[Opening TASK INPUT section]

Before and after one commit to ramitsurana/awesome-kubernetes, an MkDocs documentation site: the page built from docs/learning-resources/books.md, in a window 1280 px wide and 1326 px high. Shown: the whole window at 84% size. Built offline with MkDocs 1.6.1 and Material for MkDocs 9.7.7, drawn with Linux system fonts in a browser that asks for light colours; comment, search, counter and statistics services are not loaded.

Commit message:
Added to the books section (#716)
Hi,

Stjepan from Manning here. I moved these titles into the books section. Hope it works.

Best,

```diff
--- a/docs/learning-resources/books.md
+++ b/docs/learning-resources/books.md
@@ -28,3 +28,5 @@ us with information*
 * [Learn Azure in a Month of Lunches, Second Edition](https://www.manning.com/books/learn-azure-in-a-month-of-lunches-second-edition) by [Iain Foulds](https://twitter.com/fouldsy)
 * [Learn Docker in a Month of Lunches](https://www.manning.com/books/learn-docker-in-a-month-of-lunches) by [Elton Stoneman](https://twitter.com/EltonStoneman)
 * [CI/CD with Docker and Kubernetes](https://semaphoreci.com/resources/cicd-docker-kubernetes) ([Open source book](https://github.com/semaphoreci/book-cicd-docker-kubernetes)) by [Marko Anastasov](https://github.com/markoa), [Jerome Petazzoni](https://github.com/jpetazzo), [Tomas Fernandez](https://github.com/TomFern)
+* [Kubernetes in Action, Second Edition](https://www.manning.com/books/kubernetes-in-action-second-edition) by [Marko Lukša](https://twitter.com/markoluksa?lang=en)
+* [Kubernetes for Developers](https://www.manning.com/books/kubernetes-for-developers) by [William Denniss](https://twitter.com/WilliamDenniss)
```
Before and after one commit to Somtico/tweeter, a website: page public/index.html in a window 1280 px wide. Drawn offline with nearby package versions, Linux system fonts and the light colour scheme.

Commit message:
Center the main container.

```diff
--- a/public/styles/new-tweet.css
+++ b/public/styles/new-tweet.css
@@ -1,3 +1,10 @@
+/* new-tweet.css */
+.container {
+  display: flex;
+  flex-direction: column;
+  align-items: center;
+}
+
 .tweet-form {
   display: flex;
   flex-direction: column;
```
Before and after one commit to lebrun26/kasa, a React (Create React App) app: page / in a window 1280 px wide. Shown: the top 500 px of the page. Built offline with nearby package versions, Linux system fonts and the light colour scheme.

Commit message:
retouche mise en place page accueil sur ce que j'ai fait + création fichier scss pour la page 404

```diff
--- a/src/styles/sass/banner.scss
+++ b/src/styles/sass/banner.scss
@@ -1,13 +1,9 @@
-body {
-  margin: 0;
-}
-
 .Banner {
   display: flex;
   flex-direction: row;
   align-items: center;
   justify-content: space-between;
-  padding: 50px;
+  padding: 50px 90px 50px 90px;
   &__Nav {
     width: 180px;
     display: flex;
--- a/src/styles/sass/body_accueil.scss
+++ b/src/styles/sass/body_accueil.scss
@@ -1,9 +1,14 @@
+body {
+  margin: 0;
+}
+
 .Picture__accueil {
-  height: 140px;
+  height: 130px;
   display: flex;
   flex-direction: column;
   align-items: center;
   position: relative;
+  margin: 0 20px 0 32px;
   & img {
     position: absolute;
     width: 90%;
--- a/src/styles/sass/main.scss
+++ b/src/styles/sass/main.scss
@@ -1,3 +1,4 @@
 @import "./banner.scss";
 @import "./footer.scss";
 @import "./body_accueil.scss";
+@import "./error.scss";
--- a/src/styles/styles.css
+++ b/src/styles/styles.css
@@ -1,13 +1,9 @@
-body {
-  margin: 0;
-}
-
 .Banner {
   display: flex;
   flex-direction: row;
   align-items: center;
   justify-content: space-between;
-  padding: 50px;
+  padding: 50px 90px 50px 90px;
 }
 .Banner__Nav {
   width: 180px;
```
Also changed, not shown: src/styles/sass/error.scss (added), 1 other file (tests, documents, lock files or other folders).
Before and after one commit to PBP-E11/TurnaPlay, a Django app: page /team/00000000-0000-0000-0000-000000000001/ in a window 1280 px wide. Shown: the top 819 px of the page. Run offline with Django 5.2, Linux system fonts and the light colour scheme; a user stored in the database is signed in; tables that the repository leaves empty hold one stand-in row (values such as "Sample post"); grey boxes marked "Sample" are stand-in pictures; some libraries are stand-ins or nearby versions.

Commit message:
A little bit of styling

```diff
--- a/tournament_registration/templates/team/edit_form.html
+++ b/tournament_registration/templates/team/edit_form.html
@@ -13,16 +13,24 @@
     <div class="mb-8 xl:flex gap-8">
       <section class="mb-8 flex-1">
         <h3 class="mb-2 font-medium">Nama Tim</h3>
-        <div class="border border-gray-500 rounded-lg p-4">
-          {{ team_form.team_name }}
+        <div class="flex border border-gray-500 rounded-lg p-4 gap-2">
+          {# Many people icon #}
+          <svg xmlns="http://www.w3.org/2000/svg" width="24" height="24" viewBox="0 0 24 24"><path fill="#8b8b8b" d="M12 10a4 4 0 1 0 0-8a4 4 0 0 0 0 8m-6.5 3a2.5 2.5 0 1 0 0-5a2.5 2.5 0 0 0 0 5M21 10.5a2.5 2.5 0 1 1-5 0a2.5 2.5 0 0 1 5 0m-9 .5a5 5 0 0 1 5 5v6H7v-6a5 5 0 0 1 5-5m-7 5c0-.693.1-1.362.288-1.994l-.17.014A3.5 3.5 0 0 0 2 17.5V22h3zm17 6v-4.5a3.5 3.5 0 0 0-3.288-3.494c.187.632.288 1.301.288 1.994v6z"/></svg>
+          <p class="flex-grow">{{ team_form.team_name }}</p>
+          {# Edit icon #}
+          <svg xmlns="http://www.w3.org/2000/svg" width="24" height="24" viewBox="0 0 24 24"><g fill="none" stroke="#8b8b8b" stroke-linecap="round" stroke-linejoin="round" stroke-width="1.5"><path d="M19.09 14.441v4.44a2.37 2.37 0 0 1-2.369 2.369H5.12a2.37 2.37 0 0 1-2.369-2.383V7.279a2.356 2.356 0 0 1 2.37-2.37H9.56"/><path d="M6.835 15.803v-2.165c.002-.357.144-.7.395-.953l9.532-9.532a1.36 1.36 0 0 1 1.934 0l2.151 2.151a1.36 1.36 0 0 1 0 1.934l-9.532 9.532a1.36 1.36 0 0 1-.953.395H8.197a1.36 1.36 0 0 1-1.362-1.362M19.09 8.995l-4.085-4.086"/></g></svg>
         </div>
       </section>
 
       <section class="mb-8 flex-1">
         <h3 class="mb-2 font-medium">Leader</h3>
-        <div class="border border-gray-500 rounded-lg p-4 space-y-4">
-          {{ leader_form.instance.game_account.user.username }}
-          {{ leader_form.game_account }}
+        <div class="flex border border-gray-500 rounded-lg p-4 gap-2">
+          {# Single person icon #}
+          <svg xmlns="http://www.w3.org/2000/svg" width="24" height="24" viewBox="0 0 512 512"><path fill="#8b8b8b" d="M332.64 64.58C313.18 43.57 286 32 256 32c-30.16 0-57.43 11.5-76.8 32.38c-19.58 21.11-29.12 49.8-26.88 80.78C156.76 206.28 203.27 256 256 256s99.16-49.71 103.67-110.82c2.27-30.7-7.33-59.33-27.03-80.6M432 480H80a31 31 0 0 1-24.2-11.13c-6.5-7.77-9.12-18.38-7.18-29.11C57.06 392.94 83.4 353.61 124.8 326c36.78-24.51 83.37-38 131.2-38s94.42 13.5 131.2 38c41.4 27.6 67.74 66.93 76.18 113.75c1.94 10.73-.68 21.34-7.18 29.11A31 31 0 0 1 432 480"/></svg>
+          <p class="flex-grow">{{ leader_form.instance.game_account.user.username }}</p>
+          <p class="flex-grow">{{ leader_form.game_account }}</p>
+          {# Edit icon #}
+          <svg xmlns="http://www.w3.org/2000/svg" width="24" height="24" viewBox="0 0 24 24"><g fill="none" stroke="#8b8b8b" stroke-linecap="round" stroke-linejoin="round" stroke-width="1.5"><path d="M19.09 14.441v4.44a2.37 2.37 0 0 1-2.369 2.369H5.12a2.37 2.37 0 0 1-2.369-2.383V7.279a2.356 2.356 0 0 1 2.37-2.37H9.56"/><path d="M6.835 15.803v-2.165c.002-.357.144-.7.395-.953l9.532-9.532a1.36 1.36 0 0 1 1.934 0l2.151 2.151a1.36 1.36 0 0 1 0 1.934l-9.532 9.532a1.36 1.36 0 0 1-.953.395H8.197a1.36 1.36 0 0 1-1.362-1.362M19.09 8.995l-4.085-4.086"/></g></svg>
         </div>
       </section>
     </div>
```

[Closing TASK INPUT section]

• BRIEF
Your answer should consist of all lines in the listing above that contain "edition".

• YOUR SOLUTION
 * [Learn Azure in a Month of Lunches, Second Edition](https://www.manning.com/books/learn-azure-in-a-month-of-lunches-second-edition) by [Iain Foulds](https://twitter.com/fouldsy)
+* [Kubernetes in Action, Second Edition](https://www.manning.com/books/kubernetes-in-action-second-edition) by [Marko Lukša](https://twitter.com/markoluksa?lang=en)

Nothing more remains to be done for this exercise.